Is CBD Oil Safe for Humans?
CBD is exceptionally safe and has very few side effects. In the technical research literature, CBD is referred to as having an excellent safety profile. In fact, according to the World Health Organization (WHO) “To date, there is no evidence of recreational use of CBD or any public health-related problems associated with the use of pure CBD.”
- Tinctures – This can come from either full-spectrum or CBD isolate. Manufacturers dilute the CBD with a carrier oil to make dosage appropriate solutions. Full-spectrum CBD oil has other cannabinoids, including minute amounts of THC (less than 0.03%), because it is made from the entire hemp plant. CBD isolate, however, contains only CBD. Most research indicates that full-spectrum is the most effective due to the powerful interactions of all the cannabinoids working together. You ingest the tincture by dropping the CBD oil directly under your tongue (sublingual application) and there are usually bottles of 300, 600, 1200, or 3000 milligrams.
- Capsules – These are ingested orally and must be broken down in your GI tract. Bottles usually have 300, 750, 1500 or 3000 milligrams. This method of administration is less efficient than sublingual tinctures. However, some people prefer this method because they don’t like the taste of tinctures. Also, taking a capsule is much more discreet than using a tincture.
- Edibles – These are also ingested orally and come in a variety of flavors. Most bottles have 300, 750, 1500, or 3000 milligrams. Similar to capsules, CBD edibles are also very discreet. They come in a variety of tasty flavors.

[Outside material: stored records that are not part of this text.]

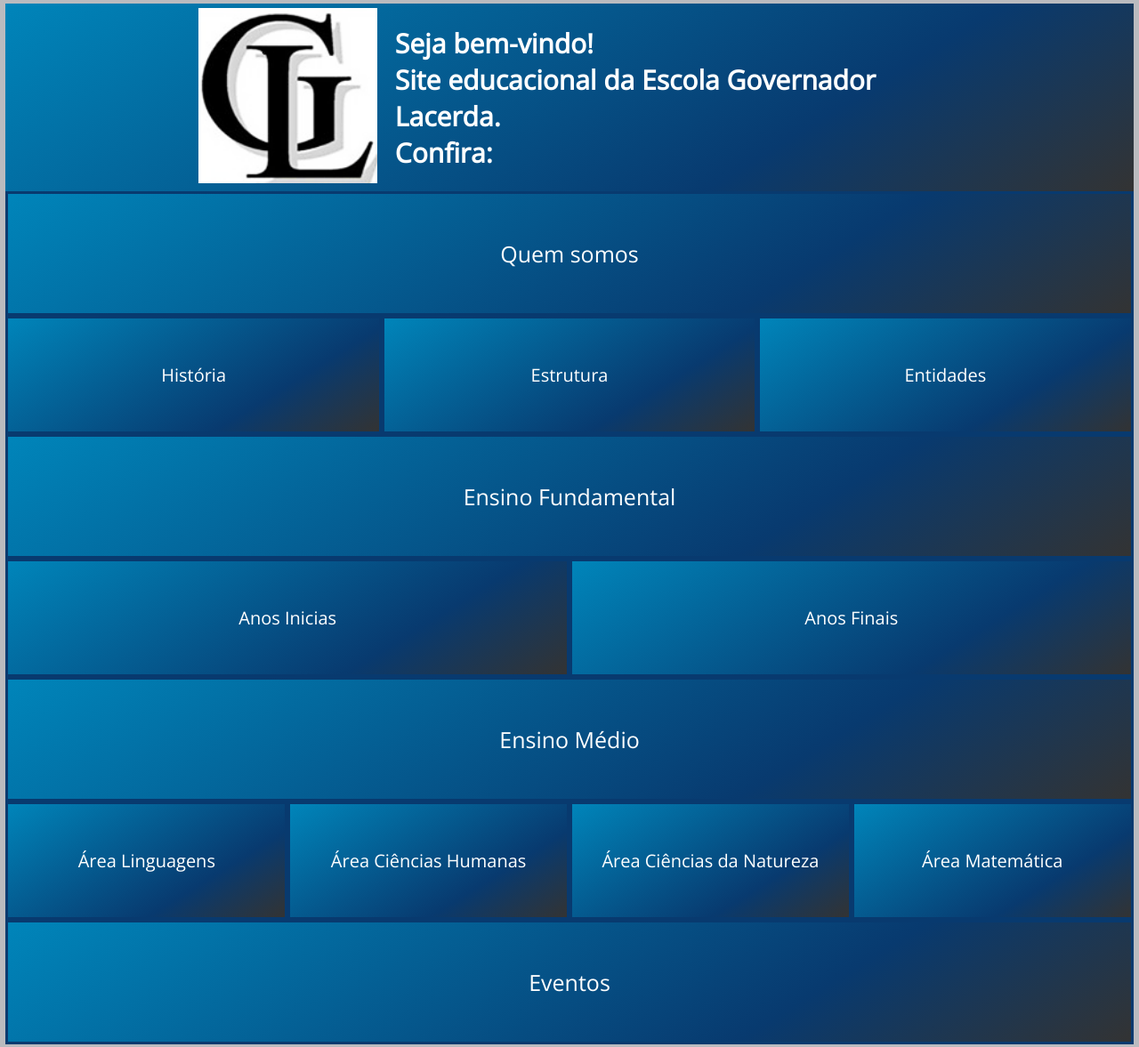
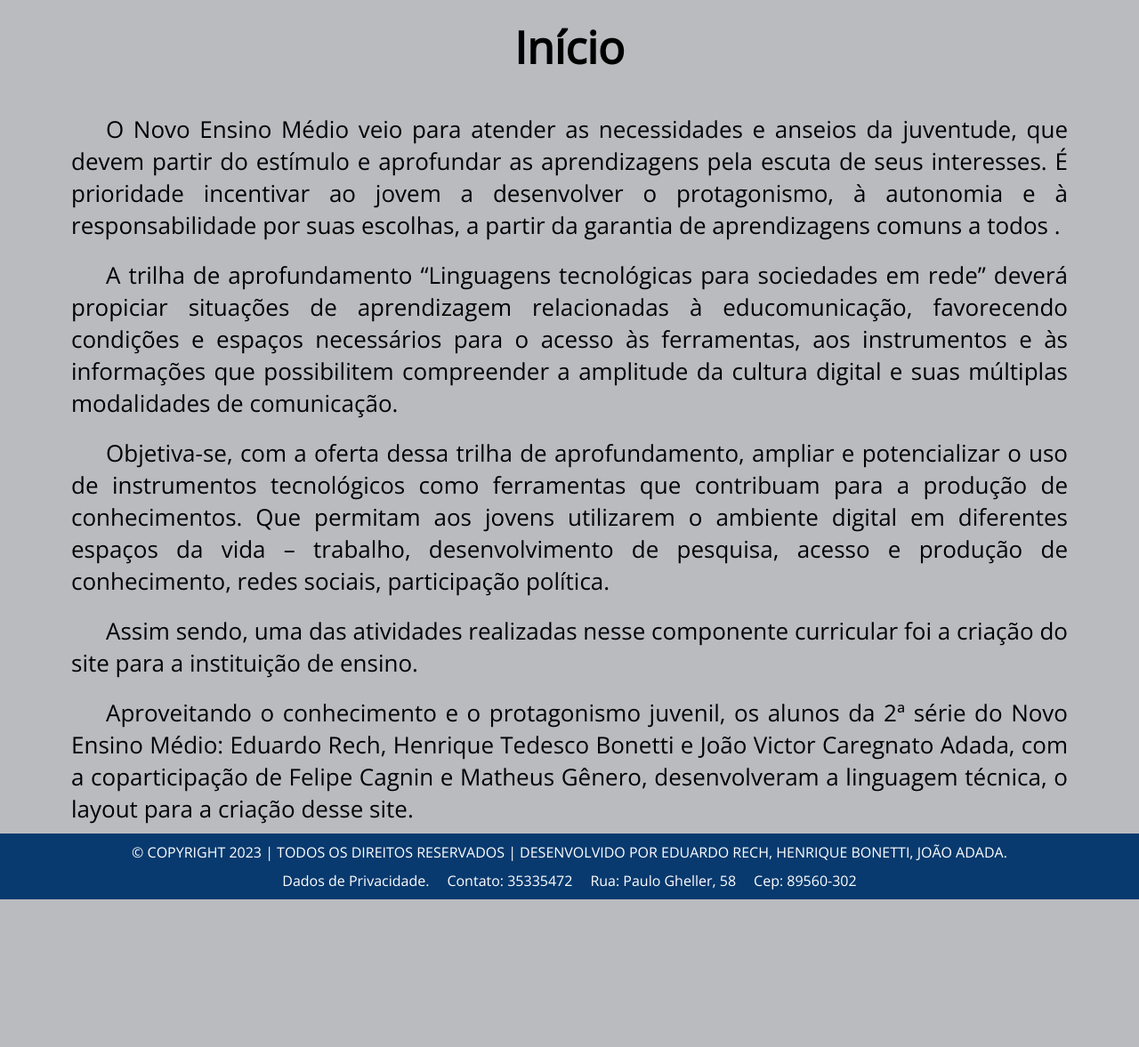
Before and after one commit to EscolaGovernadorLacerda/SITE-EDUCACIONAL, a plain HTML site: page index.html in a window 1280 px wide. Shown: the part 618-1795 px from the top of the page at 89% size. After the commit the page ends 1629 px from the top, so only its background shows below. Drawn offline with nearby package versions, Linux system fonts and the light colour scheme.

Commit message:
Implementação dos textos

```diff
--- a/css/style.css
+++ b/css/style.css
@@ -189,6 +189,8 @@ footer div p {
 .hist {
     font-size: 26px;
     text-align: justify;
+    text-indent: 1.5em;
+    padding: 10px;
 }
 
 .block {
--- a/index.html
+++ b/index.html
@@ -54,47 +54,61 @@
     <header>
         <img src="img/Entidade/escola1.jpeg" alt="">
     </header>
-    <main class="painel">
-        <div class="zero">
-            <div class="p"></div>
-            <div class="n">
-                <img src="img/logo lacerda.png" alt="">
-            </div>
-            <div class="o">
-                <h1>Seja bem-vindo!</h1>
-                <h1>Site educacional da Escola Governador Lacerda.</h1>
-                <h1>Confira:</h1>
-            </div>
-            <div class="q"></div>
-        </div>
-            <div class="primeiro">
-                <a href="quemsomos.html" class="a principal">Quem somos</a>
-            </div>
-            <div class="segundo">
+    <main class="container">
+        <h1 class="titulopag">Início</h1>
+        <p class="hist">
+            O Novo Ensino Médio veio para atender as necessidades e
+            anseios da juventude, que devem partir do estímulo e aprofundar as
+            aprendizagens pela escuta de seus interesses. É prioridade
+            incentivar ao jovem a desenvolver o protagonismo, à autonomia e à
+            responsabilidade por suas escolhas, a partir da garantia de
+            aprendizagens comuns a todos .
+        </p>
+        <p class="hist">
+            A trilha de aprofundamento “Linguagens tecnológicas para
+            sociedades em rede” deverá propiciar situações de aprendizagem
+            relacionadas à educomunicação, favorecendo condições e espaços
+            necessários para o acesso às ferramentas, aos instrumentos e às
+            informações que possibilitem compreender a amplitude da cultura
+            digital e suas múltiplas modalidades de comunicação.
+        </p>
+        <p class="hist">
+            Objetiva-se, com a oferta dessa trilha de aprofundamento,
+            ampliar e potencializar o uso de instrumentos tecnológicos como
+            ferramentas que contribuam para a produção de conhecimentos.
+            Que permitam aos jovens utilizarem o ambiente digital em
+            diferentes espaços da vida – trabalho, desenvolvimento de
+            pesquisa, acesso e produção de conhecimento, redes sociais,
+            participação política.
+        </p>
+        <p class="hist">
+            Assim sendo, uma das atividades realizadas nesse
+            componente curricular foi a criação do site para a instituição de
+            ensino.
+        </p>
+        <p class="hist">
+            Aproveitando o conhecimento e o protagonismo juvenil, os
+            alunos da 2ª série do Novo Ensino Médio: Eduardo Rech, Henrique
+            Tedesco Bonetti e João Victor Caregnato Adada, com a
+            coparticipação de Felipe Cagnin e Matheus Gênero,
+            desenvolveram a linguagem técnica, o layout para a criação desse
+            site.
+        </p>
+        <!-- <div class="mural">
+            <a href="quemsomos.html" class="a">Quem somos</a>
             <a href="historia.html" class="b">História</a>
             <a href="estrutura.html" class="c">Estrutura</a>
             <a href="entidades.html" class="d">Entidades</a>
-            </div>
-            <div class="terceiro">
-                <a href="ensinofundamental.html" class="e principal">Ensino Fundamental</a>
-            </div>
-            <div class="quarto">
+            <a href="ensinofundamental.html" class="e">Ensino Fundamental</a>
             <a href="anosiniciais.html" class="f">Anos Inicias</a>
             <a href="anosfinais.html" class="g">Anos Finais</a>
-            </div>
-            <div class="quinto">
-                <a href="ensinomedio.html" class="h principal">Ensino Médio</a>
-            </div>
-            <div class="sexto">
+            <a href="ensinomedio.html" class="h">Ensino Médio</a>
             <a href="linguagens.html" class="i">Área Linguagens</a>
             <a href="cienciashumanas.html" class="j">Área Ciências Humanas</a>
             <a href="cienciasnatureza.html" class="k">Área Ciências da Natureza</a>
             <a href="matematica.html" class="l">Área Matemática</a>
-            </div>
-            <div class="setimo">
-                <a href="eventos.html" class="m principal">Eventos</a>
-            </div>
-
+            <a href="eventos.html" class="m">Eventos</a>
+        </div> -->
     </main>
     <footer>
         <div class="container links">
```
Also changed, not shown: ensinofundamental.html (+6 -6 lines), ensinomedio.html (+6 -6 lines). Lines whose indentation alone changed are shown as unchanged.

The research into endocannabinoid deficiency is ongoing, although most studies indicate that CBD has a wide variety of benefits. It is a safe, natural, and effective cannabinoid that has the potential to treat CED. Read more!.